Spot on, David Brooks. This is, perhaps, the single biggest reason that “more troops” cannot and will not “fix” Iraq. Its why Hezbollah is gaining power in Lebanon even after a major military defeat. Its why the US military can win each and every tactical encounter with Iraqi Insurgents and yet still lose the war. Its why the war in Afghanistan is no longer “won.” “Knowing the Enemy” is particularly insightful on this account, spending lots of time talking about why the Pentagon needs more Anthropologists.

It also suggests why Patrick’s point about Drezner’s point is rather insightful. All of these grand strategies are motivated by underlying theories of International Politics. They, however, must now encounter a world where the threats they purport to address also have grand strategies, Constructivist Strategies. For example, Lynch reveals Al Queda’s constructivist turn. Drezner suggests Iran’s constructivist gambit. These actors, and others are and will continue to create discourses that make sense of US power and military actions in ways rather detrimental to achieving the intended outcome of those actions. For any of these US grand strategies to “work” they must contain a component that creates a narrative of how US grand strategy works, successfully, and tell that story as the US goes about its foreign policy. That was the Cold War. See Patrick’s book for the full story.

This also suggests a significant and perhaps vital “policy relevance” for an entire vein of constructivist and post-structural scholarship emerging in International Relations, and reveals the potential seeds of failure of realist and liberal-institutionalist policy advice.

*One aside, the Cold War was often conceived as a war of ideas– Capitalism vs. Communism– and as a result, the US invested heavily in cultural exchanges, funding scholarship, and USIA and lots of other things to produce the discursive space in which the grand strategy of containment made sense. Compare with how the Bush Administration is fighting the GWOT–homeland security, intelligence, military. The war of ideas element is given a lot of lip service, but generally ignored. When was the last time you saw Karen Hughes do anything at all, let alone anything interesting?
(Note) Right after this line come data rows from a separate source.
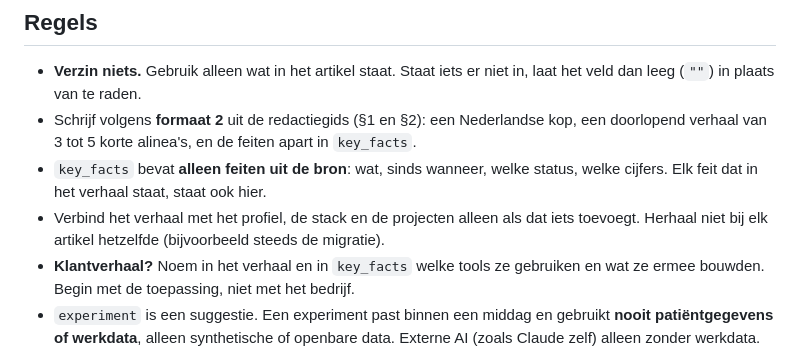
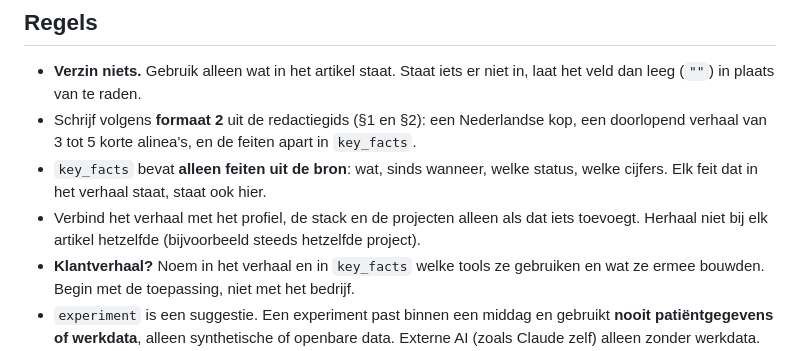
Before and after one commit to tomasr91/data-ai-radar, a Markdown page: TAAK_VERRIJKEN.md, the part around the change. GitHub-like rendering.

```diff
--- a/TAAK_VERRIJKEN.md
+++ b/TAAK_VERRIJKEN.md
@@ -34,7 +34,7 @@ Twijfel je? Vraag je af: "Moet T dit weten om zijn werk goed te blijven doen of
 - **Verzin niets.** Gebruik alleen wat in het artikel staat. Staat iets er niet in, laat het veld dan leeg (`""`) in plaats van te raden.
 - Schrijf volgens **formaat 2** uit de redactiegids (§1 en §2): een Nederlandse kop, een doorlopend verhaal van 3 tot 5 korte alinea's, en de feiten apart in `key_facts`.
 - `key_facts` bevat **alleen feiten uit de bron**: wat, sinds wanneer, welke status, welke cijfers. Elk feit dat in het verhaal staat, staat ook hier.
-- Verbind het verhaal met het profiel, de stack en de projecten alleen als dat iets toevoegt. Herhaal niet bij elk artikel hetzelfde (bijvoorbeeld steeds de migratie).
+- Verbind het verhaal met het profiel, de stack en de projecten alleen als dat iets toevoegt. Herhaal niet bij elk artikel hetzelfde (bijvoorbeeld steeds hetzelfde project).
 - **Klantverhaal?** Noem in het verhaal en in `key_facts` welke tools ze gebruiken en wat ze ermee bouwden. Begin met de toepassing, niet met het bedrijf.
 - `experiment` is een suggestie. Een experiment past binnen een middag en gebruikt **nooit patiëntgegevens of werkdata**, alleen synthetische of openbare data. Externe AI (zoals Claude zelf) alleen zonder werkdata. AI binnen Databricks mag wel met werkdata.
 - `availability_status`: `beschikbaar` (GA), `preview` (Beta/Public Preview), `aangekondigd`, `experimenteel` of `onbekend`. Zegt het artikel het niet, dan `onbekend`.
```
Also changed, not shown: context/projects.md (+3 -3 lines), context/tech-stack.md (+4 -5 lines).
Filed as:

Newer posts

© 2018 Duck of Minerva

Theme by Anders NorenUp ↑